The featured photo shows the view looking west from the top of what is now referred to as Rule’s Tower, which is the only section that remains of one of at least three Roman Catholic churches that had been built on the site of Saint Andrews Cathedral. The first church was founded by the King of the Picts in the 8th century, at around the time that legend says that Saint Rule (also known as Saint Regulus) brought relics of the apostle Saint Andrew to Scotland from Patras in Greece, where he had been crucified. The apostle Andrew was adopted as the patron saint of the Picts, and later of Scotland. The saltire, or X-shaped cross that adorns the Scottish flag, which is believed to be the oldest flag in Europe, is the symbol of Saint Andrew, because it is said that he chose to be crucified on an X-shaped cross, because he felt he wasn’t worthy to die in the same manner as Christ Jesus.
The second church, built around 1130, was the Church of Saint Regulus, of which this tower was a part, and which was retained during the construction of the third church, Saint Andrews Cathedral. Construction began on the cathedral in 1158, and it was consecrated in 1318 in the presence of King Robert I (Robert the Bruce). The Cathedral of Saint Andrew was looted in 1559, during the early stages of the Scottish Reformation, and it fell into disuse starting in 1561, after Catholic mass was outlawed in Scotland. At 391 feet long, it was for some time the largest church to have been built in Scotland
In the distance lies the city of Saint Andrews, with the University of Saint Andrews on the far right.
Day 5 (Wednesday, May 10th) was our last day in Edinburgh. Patty and I would be taking a train to Glasgow that afternoon to get ready to start hiking the next day. Bo and Peggy would stay one more night, and then take a taxi north to meet us for lunch on our second day on the trail. But before all that, there would be a full day of interesting discoveries in Edinburgh . . .
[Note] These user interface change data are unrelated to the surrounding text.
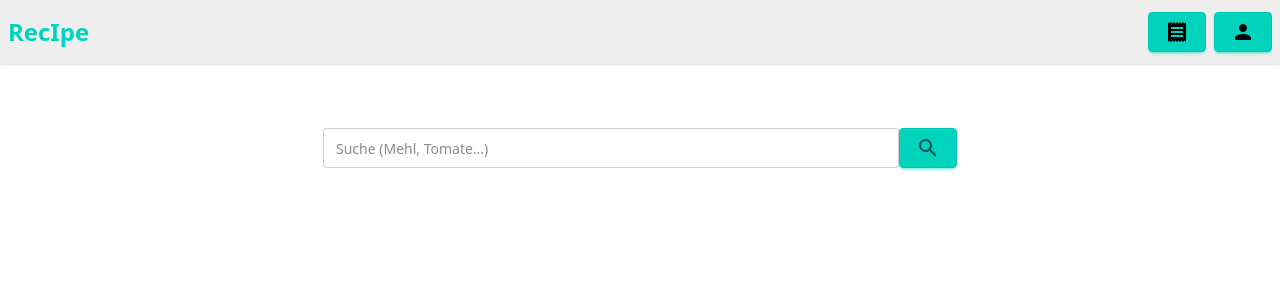
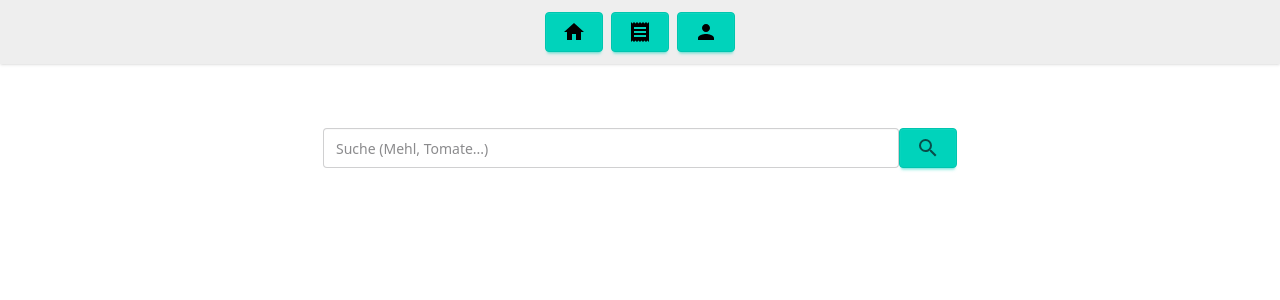
Before and after one commit to clizzix/RecIpe, a React (Vite) app: page / in a window 1280 px wide. Shown: the top 300 px of the page. Built offline with nearby package versions, Linux system fonts and the light colour scheme.

Commit message:
final fixes before going to bed :P

```diff
--- a/src/components/Navbar.jsx
+++ b/src/components/Navbar.jsx
@@ -1,27 +1,29 @@
 import React from 'react';
 import { Link } from 'react-router';
-import { MdReceipt, MdPerson } from 'react-icons/md';
+import { MdReceipt, MdPerson, MdHome } from 'react-icons/md';
 
 const Navbar = () => {
     return (
         <div>
-            <div className="navbar bg-base-300 shadow-sm">
-                <div className="flex-1">
-                    <Link to="/" className="text-accent font-bold text-2xl">
-                        RecIpe
+            <div className="navbar bg-base-300 shadow-sm justify-center gap-2">
+                <Link
+                    to="/"
+                    className="text-black btn btn-accent font-bold text-2xl hover:translate-y-0.5"
+                >
+                    <MdHome size={24} />
                 </Link>
-                </div>
-                <div className="flex gap-2 items-center">
                 <Link
                     to="/recipebuilder"
-                        className="text-black btn btn-accent"
+                    className="text-black btn btn-accent hover:translate-y-0.5"
                 >
                     <MdReceipt size={24} />
                 </Link>
-                    <Link to="/user" className="text-black btn btn-accent">
+                <Link
+                    to="/user"
+                    className="text-black btn btn-accent hover:translate-y-0.5"
+                >
                     <MdPerson size={24} />
                 </Link>
-                </div>
             </div>
         </div>
     );
--- a/src/pages/Home.jsx
+++ b/src/pages/Home.jsx
@@ -1,6 +1,5 @@
 import React from 'react';
 import SearchIngredients from '../components/SearchIngredients';
-import Navbar from '../components/Navbar';
 
 const Home = () => {
     return (
```
Lines whose indentation alone changed are shown as unchanged.
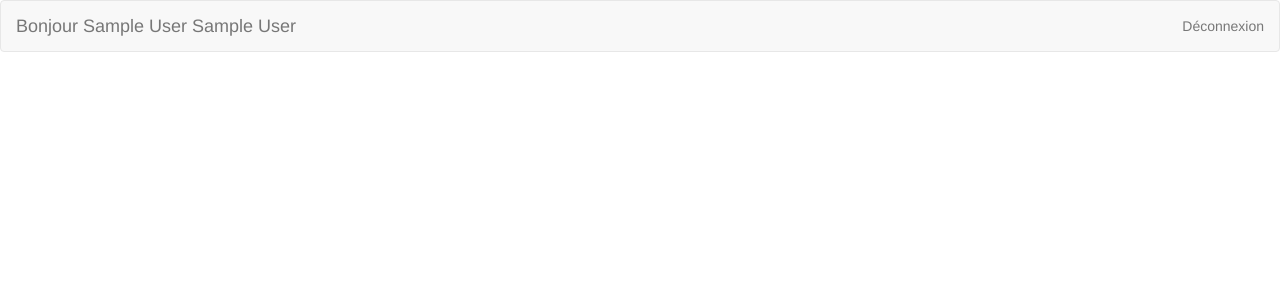
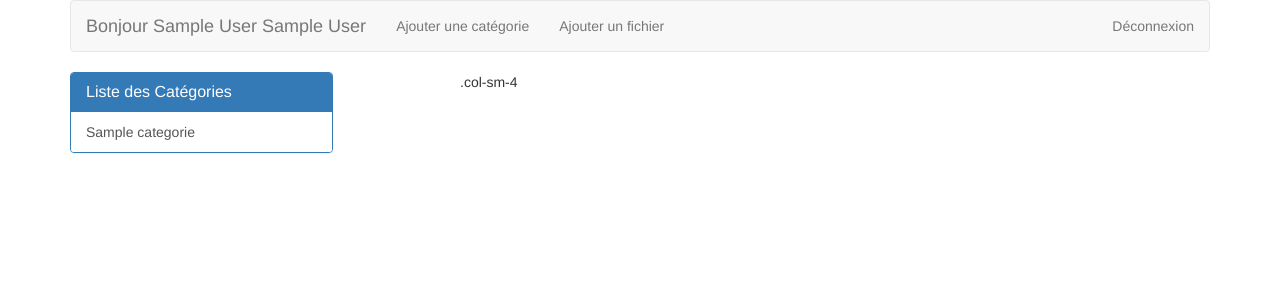
Before and after one commit to medkhelifi/tp-mini-ged, a PHP site: page / in a window 1280 px wide. Shown: the top 300 px of the page. Run offline with PHP 8.4, Linux system fonts and the light colour scheme; the visitor is signed in with stand-in values (Sample User, id 1); tables that the repository leaves empty or names only in its code hold one stand-in row (values such as "Sample post").

Commit message:
TP MINI GED

```diff
--- /dev/null
+++ b/db.php
@@ -0,0 +1,9 @@
+<?php
+try
+{
+    $bdd = new PDO('mysql:host=localhost;dbname=tp_miniged;charset=utf8', 'root', '');
+}
+catch (Exception $e)
+{
+    die('Erreur : ' . $e->getMessage());
+}
--- a/index.php
+++ b/index.php
@@ -1,5 +1,11 @@
 <?php
+/**
+ * tp mini GED
+ * created by: Mohamed KHELIFI <mohamedchrif.khelifi@gmail.com>
+ */
+
 session_start();
+include_once('db.php');
 
 ?>
 <!DOCTYPE html>
@@ -10,6 +16,7 @@ session_start();
     <title>TP MINI GED</title>
 </head>
 <body>
+<div class="container">
 <?php
     if(isset($_POST['email']) && isset($_POST['password'])){
         $post_email   = $_POST['email'];
@@ -37,14 +44,18 @@ session_start();
         <div class="bs-example">
             <nav role="navigation" class="navbar navbar-default">
                 <!-- Brand and toggle get grouped for better mobile display -->
-                <div class="navbar-header">
+                <div class="navbar-header ">
                     <button type="button" data-target="#navbarCollapse" data-toggle="collapse" class="navbar-toggle">
                         <span class="sr-only">Toggle navigation</span>
                         <span class="icon-bar"></span>
                         <span class="icon-bar"></span>
                         <span class="icon-bar"></span>
                     </button>
-                    <a href="#" class="navbar-brand">Bonjour <?php echo $_SESSION['first_name'].' '.$_SESSION['last_name'];?></a>
+                    <span class="navbar-brand">Bonjour <?php echo $_SESSION['first_name'].' '.$_SESSION['last_name'];?></span>
+                    <ul class="nav navbar-nav">
+                        <li><a href="?act=add_cat">Ajouter une catégorie</a></li>
+                        <li><a href="?act=add_file">Ajouter un fichier</a></li>
+                    </ul>
                 </div>
                 <!-- Collection of nav links and other content for toggling -->
                 <div id="navbarCollapse" class="collapse navbar-collapse">
@@ -53,6 +64,29 @@ session_start();
                     </ul>
                 </div>
             </nav>
+            <div class="row">
+                <div class="col-sm-3">
+                    <div class="panel panel-primary">
+                        <div class="panel-heading">
+                            <h3 class="panel-title">Liste des Catégories</h3>
+                        </div>
+                        <ul class="list-group">
+                            <?php
+                            $reponse = $bdd->query('SELECT * FROM tp_categorie');
+                            foreach($reponse as $item){
+                                $active = "";
+                                if(isset($_GET['cat_id']) && $_GET['cat_id']==$item['id']) $active = "active";
+                                echo '<a href="?act=list_file&cat_id='.$item['id'].'" class="list-group-item '.$active.'">'.$item['name'].'</a>';
+                            }
+
+                            ?>
+
+                        </ul>
+                    </div>
+                </div>
+                <div class="col-sm-1"></div>
+                <div class="col-sm-8">.col-sm-4</div>
+            </div>
         </div>
     <?php
     }else{
@@ -60,5 +94,6 @@ session_start();
     }
 
 ?>
+</div>
 </body>
 </html>
--- a/login.php
+++ b/login.php
@@ -1,4 +1,3 @@
-<div class="container">
     <div id="loginbox" style="margin-top:50px;" class="mainbox col-md-6 col-md-offset-3 col-sm-8 col-sm-offset-2">
         <div class="panel panel-info" >
             <div class="panel-heading">
@@ -32,4 +31,3 @@
             </div>
         </div>
     </div>
-</div>
```
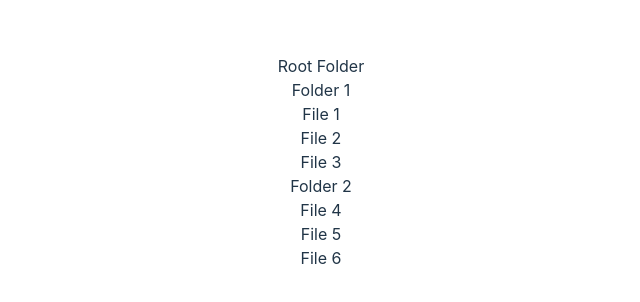
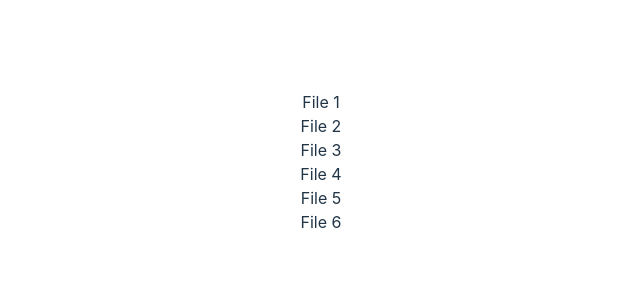
Before and after one commit to rahulbarwal/adaline, a React (Vite) app in the folder apps/frontend/: page / in a window 1280 px wide. Shown: the part 238-540 px from the top of the page, without its empty margins (319-959 px from the left). Built offline with nearby package versions, Linux system fonts and the light colour scheme.

Commit message:
Type changes added.

```diff
--- a/apps/frontend/src/components/File.tsx
+++ b/apps/frontend/src/components/File.tsx
@@ -1,5 +1,5 @@
-import { FileType } from "@shared-types";
+import { FileType } from "@adaline/shared-types";
 
-export function File({ id, title, icon, order, folderId }: FileType) {
+export function File({ id, title, icon, order }: FileType) {
   return <div>{title}</div>;
 }
--- a/apps/frontend/src/components/Folder.tsx
+++ b/apps/frontend/src/components/Folder.tsx
@@ -1,10 +1,9 @@
-import { ItemType } from "@shared-types";
+import { FolderType, ItemType } from "@adaline/shared-types";
 import { File } from "./File";
 
-export function Folder({ id, name, isOpen, order, items }: ItemType) {
+export function Folder({ items }: FolderType) {
   return (
     <div>
-      {name}
       {items.map((item: ItemType) =>
         item.type === "folder" ? <Folder {...item} /> : <File {...item} />
       )}
```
This photo shows the north side of Craigmillar Castle, from the trail that leads through the town of Craigmillar, and on to Duddingston Village.
On Thursday, May 11th, Patty and I set out by train from Glasgow to Milngavie, the starting point for the West Highland Way.
The photo below shows what we were seeing along the first section of the trail. Bluebells. Bluebells everywhere.